Rio de Janeiro, Brazil
If you like Samba and an easy sexual culture and caipirinhas and beaches and Brazilian steak houses and unique art and a vibrant all-night-party city, this place it for you! I visited Rio on my honeymoon with my “starter husband” and have found myself returning again each decade. Since the recent Olympics there, they have cleaned up the beaches and the city to help visitors feel safe (I have never had any safety issues). A day at famous Ipanema Beach is a bucket list item. And the sights are endless. One must go to the top of Sugarloaf Mountain via cable car to take in the sweeping views of the city. And seeing Christ the Redeemer statue will give you goose bumps, even if you are not Christian. You can hire a driver/tour guide or take the subway with new stops being added. It is a massive city and challenging to navigate, otherwise. Carnival is not for the faint of heart, but certainly a fantastic once-in-a-lifetime spectacle.

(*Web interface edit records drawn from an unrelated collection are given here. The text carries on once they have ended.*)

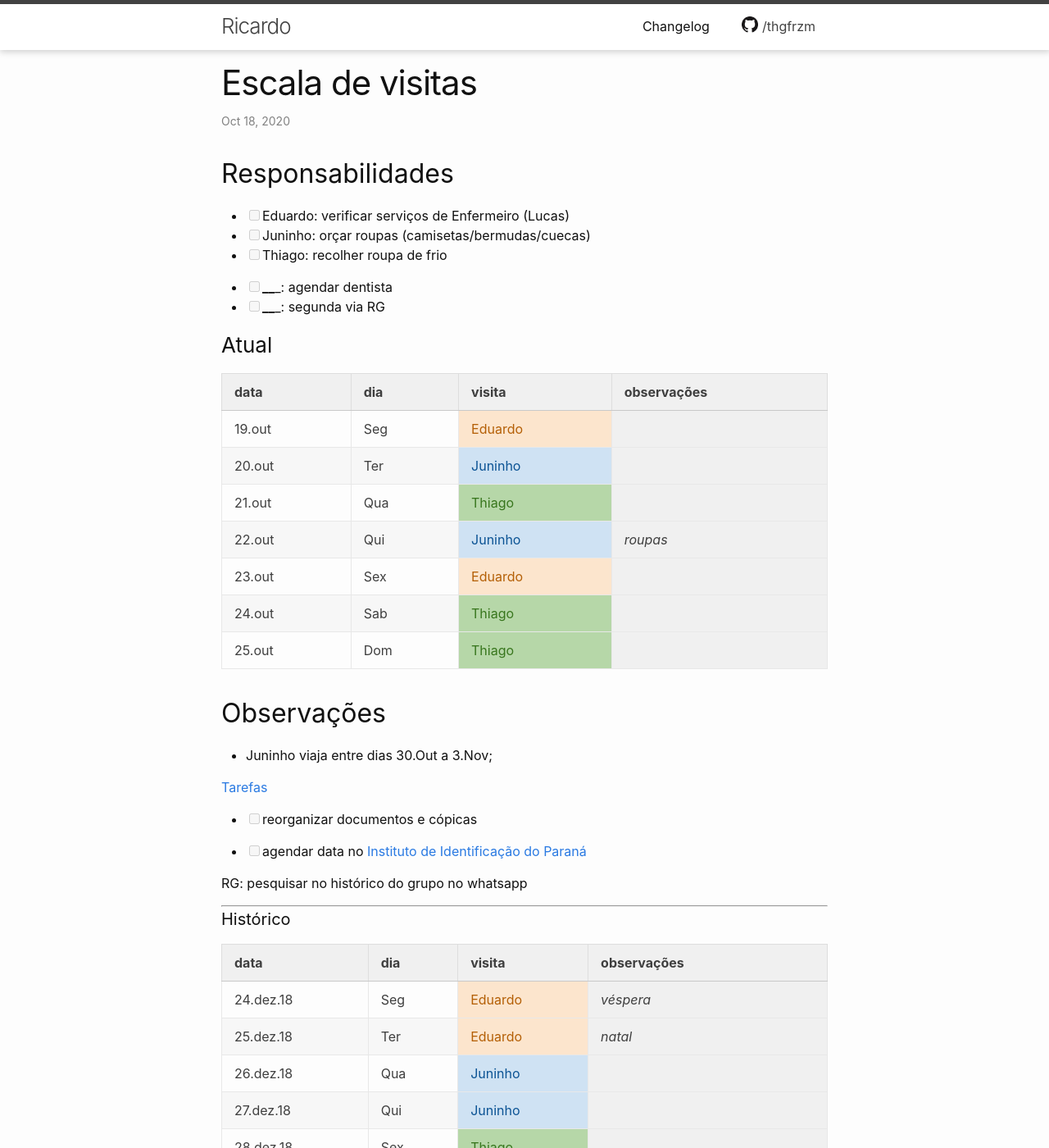
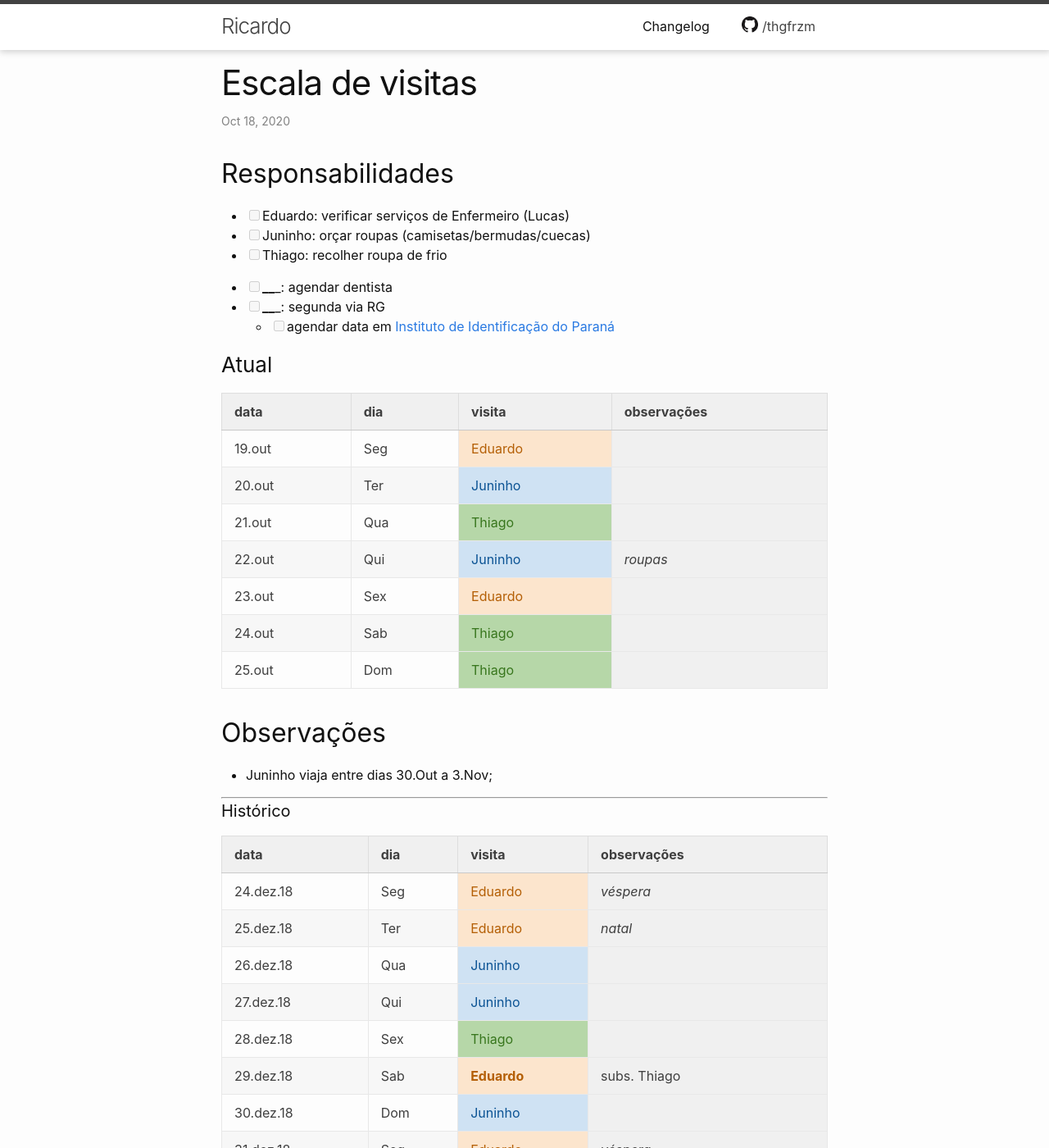
Before and after one commit to thgfrzm/ricardo, a Jekyll site: the page built from _posts/2018-12-23-escala-visitas.markdown, in a window 1280 px wide and 1400 px high. Shown: the whole window at 82% size. Built offline with Jekyll 4.4.1, drawn with Linux system fonts in a browser that asks for light colours.

Commit message:
Update 2018-12-23-escala-visitas.markdown

```diff
--- a/_posts/2018-12-23-escala-visitas.markdown
+++ b/_posts/2018-12-23-escala-visitas.markdown
@@ -12,6 +12,7 @@ categories: agenda
 
 - [ ] _______: agendar dentista
 - [ ] _______: segunda via RG
+  - [ ] agendar data em [Instituto de Identificação do Paraná](http://www.institutodeidentificacao.pr.gov.br/modules/conteudo/conteudo.php?conteudo=61)
 
 
 ### Atual
@@ -30,16 +31,6 @@ categories: agenda
 ## Observações
 
 - Juninho viaja entre dias 30.Out a 3.Nov;
-
-
-
-[Tarefas](https://thgfrzm.github.io/ricardo/lista-tarefas)
-
-- [ ] reorganizar documentos e cópicas
-
-- [ ] agendar data no [Instituto de Identificação do Paraná](http://www.institutodeidentificacao.pr.gov.br/modules/conteudo/conteudo.php?conteudo=61)
-
-RG: pesquisar no histórico do grupo no whatsapp
 
 
 ---
```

Bora Bora, French Polynesia
Bora Bora earns my title as the most romantic place in the universe. I recommend you take a lover when you travel there. From the moment you fly into the tiny WWII airstrip to taking a water taxi to your over-the-water bungalow, everything is absolute magic. The landscape is so spectacular it almost looks fake. The azure water is incredibly clear and the sand is soft and blindingly white and the green mountains are a shade of green not found on the color wheel. It is the kind of place that makes you want to swim naked! Be sure to book a room with a see-through floor so you can watch the sea life swim by. And if you can carve out time to leave your love nest, rent bikes to take in the astonishing beauty of this tiny tropical island or book a traditional Tahitian dance show. Join the throngs of rich and famous who have dined at Bloody Mary’s. Or simply lose yourself on a hammock.
Halong Bay, Vietnam
A UNESCO national world heritage site in the Gulf of Tonkin, includes some 1,600 islands and islets, forming a spectacular seascape of limestone pillars. Godsmack beauty at every vista. Take the 2-day cruise on a traditional junk boat.
I have always had an affinity for this lovely, historic and vibrant city. After attending school nearby, I desperately wanted to live there. But oh, the weather.
Yellowstone National Park, Wyoming, USA
The largest national park in the USA at 5586 square kilometers (3471 square miles) is a stunner with dramatic canyons, bubbling mud pots, shooting geysers and roaming buffalo. Natural and unusual beauty in the wild west.
History, history, history. No, not American history. No, not European history. ANCIENT history which truly defines “wonders of the world.”
Masai Mara, Kenya
The best place on earth for a safari and glamping. There is nothing as thrilling as seeing these magnificent animals the way nature intended them to be seen.
And the adventure continues. Stay tuned!